“Haykakan Zhamanak” describes as “unexpected” the Constitutional Court’s decision to look into and rule on the legality of the most serious of accusations leveled against former President Robert Kocharian. The decision was made at the request of a Yerevan court of first instance which suggested that the accusation is unconstitutional and suspended Kocharian’s trial because of that. The pro-government paper notes that the Yerevan court’s moves were overturned by the Court of Appeals on June 25. It goes on to accuse the Constitutional Court of seeking to let Kocharian avoid prosecution.
“So what is happening now is a political, not legal, process, and the Constitutional Court, which is supposed to the most impartial state body and stay miles away from politics, is turning into a political tool,” says the paper edited by Prime Minister Nikol Pashinian’s wife, Anna Hakobian.
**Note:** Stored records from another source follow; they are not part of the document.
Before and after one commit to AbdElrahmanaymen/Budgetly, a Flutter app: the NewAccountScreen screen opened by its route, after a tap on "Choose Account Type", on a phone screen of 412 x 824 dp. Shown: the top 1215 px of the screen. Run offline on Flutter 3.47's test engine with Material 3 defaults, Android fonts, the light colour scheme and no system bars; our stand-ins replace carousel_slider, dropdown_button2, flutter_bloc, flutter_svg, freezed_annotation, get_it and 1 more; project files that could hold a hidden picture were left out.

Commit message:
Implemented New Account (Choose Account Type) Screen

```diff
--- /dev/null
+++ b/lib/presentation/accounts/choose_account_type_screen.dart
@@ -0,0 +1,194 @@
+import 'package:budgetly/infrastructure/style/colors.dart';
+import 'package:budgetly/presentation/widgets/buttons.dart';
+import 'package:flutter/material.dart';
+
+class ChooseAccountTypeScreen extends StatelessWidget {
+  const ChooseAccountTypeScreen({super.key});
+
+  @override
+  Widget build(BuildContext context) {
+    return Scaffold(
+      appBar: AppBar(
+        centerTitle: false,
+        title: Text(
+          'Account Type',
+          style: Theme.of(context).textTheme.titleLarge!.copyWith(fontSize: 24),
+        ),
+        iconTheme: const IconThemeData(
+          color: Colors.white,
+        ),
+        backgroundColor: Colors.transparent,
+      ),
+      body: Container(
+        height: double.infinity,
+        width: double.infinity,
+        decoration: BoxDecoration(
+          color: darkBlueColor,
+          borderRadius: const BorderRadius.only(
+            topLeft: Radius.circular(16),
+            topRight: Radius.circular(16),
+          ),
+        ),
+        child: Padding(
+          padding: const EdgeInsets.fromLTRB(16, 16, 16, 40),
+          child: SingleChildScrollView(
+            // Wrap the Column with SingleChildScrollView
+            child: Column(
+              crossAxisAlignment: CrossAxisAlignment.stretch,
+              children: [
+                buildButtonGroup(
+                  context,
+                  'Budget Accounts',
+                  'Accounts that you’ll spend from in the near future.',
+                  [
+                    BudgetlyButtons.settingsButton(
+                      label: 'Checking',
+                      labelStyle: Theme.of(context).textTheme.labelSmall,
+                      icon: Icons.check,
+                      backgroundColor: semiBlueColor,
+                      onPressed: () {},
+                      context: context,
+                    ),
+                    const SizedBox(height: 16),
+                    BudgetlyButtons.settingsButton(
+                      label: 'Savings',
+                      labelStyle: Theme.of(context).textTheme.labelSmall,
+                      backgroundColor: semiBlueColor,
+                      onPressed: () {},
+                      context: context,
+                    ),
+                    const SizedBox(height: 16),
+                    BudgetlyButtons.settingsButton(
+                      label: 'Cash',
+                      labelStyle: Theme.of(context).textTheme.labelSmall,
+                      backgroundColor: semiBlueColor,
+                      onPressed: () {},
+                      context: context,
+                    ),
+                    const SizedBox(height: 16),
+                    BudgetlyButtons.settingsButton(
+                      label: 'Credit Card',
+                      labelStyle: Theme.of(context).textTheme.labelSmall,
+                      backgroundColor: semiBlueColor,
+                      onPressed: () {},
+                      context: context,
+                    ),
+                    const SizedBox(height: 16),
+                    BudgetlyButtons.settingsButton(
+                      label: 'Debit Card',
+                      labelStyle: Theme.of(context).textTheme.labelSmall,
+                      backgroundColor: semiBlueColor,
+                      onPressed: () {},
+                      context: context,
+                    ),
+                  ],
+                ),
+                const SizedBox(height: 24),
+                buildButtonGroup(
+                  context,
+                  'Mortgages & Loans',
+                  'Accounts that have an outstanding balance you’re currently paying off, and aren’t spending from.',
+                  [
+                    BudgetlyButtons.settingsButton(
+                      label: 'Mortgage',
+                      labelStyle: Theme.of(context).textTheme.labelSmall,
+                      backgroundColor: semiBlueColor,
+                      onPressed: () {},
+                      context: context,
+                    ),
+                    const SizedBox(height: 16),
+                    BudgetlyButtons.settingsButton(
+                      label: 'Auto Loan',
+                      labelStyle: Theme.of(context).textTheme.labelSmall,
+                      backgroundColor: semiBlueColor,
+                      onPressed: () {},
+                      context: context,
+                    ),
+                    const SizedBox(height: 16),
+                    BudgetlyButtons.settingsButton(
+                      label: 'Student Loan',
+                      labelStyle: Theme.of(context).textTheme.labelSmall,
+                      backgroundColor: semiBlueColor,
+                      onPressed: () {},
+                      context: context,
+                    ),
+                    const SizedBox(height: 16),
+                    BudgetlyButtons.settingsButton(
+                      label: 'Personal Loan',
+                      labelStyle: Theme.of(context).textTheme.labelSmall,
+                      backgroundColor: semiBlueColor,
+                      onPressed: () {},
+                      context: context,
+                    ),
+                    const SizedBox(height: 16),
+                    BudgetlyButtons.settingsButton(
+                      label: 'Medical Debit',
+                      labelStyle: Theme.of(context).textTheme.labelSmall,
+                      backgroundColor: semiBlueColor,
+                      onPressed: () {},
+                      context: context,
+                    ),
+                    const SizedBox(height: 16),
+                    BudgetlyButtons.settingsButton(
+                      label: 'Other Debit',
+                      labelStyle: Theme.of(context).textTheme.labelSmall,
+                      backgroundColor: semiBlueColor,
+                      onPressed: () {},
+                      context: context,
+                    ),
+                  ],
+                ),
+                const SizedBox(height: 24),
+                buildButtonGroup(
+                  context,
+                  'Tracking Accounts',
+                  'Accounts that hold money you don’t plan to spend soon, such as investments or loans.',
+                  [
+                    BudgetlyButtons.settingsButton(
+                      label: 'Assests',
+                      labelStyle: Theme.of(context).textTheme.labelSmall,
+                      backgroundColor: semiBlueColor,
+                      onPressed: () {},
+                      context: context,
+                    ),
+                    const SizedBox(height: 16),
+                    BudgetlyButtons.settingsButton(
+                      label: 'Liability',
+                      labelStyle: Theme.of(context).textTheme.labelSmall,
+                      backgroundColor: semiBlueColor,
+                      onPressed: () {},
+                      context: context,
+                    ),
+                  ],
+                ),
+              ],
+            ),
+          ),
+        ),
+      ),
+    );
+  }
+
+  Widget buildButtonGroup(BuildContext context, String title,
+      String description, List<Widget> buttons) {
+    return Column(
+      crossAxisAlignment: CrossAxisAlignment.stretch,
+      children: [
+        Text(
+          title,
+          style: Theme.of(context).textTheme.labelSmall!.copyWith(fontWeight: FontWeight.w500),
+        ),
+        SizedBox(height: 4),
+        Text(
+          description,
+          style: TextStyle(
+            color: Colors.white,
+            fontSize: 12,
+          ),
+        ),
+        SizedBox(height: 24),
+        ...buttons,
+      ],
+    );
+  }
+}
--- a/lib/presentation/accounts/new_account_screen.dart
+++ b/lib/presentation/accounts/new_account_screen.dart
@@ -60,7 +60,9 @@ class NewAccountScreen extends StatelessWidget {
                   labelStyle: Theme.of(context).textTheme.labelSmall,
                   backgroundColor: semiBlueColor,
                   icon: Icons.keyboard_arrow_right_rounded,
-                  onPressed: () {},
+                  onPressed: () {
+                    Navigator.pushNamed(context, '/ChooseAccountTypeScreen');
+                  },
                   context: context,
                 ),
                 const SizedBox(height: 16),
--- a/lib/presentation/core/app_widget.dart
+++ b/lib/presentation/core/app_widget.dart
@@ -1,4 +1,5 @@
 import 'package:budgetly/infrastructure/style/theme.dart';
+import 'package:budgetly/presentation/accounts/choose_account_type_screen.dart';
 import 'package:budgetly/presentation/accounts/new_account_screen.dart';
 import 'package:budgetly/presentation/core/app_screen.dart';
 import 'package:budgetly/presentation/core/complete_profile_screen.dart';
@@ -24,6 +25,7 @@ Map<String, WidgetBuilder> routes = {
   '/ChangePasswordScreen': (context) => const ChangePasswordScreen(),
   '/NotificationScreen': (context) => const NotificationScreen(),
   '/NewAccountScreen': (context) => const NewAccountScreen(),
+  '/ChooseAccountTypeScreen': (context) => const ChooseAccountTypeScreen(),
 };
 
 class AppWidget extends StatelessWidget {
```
It says this tool, is “skillfully used” by Armenia’s former rulers.
“Zhamanak” reports on a decision by Tigran Urikhanian, a parliament deputy from the Prosperous Armenia Party (BHK), to resign from the National Assembly. The resignation has still not come into force. The paper notes that although Urikhanian has stopped attending parliament sessions he remains a member of official parliamentary delegations making trips abroad. “In particular, Urikhanian participated in a session of the OSCE Parliamentary Assembly held in Luxembourg on July 4-8,” it says. “So he has terminated his duties inside Armenia, but not outside it.”
“Zhoghovurd” says that the Armenian Ministry of Health has been too slow to react to recent signs of a contamination of Lake Sevan. “How can they for months be indifferent to such an important problem and fail to give the public expert advice?” asks the paper. “Last year, Health Minister Arsen Torosian swam in the lake to prove that its waters are not contaminated. Why has he not promptly said this year, ‘People, do not enter Lake Sevan, it’s dangerous.’”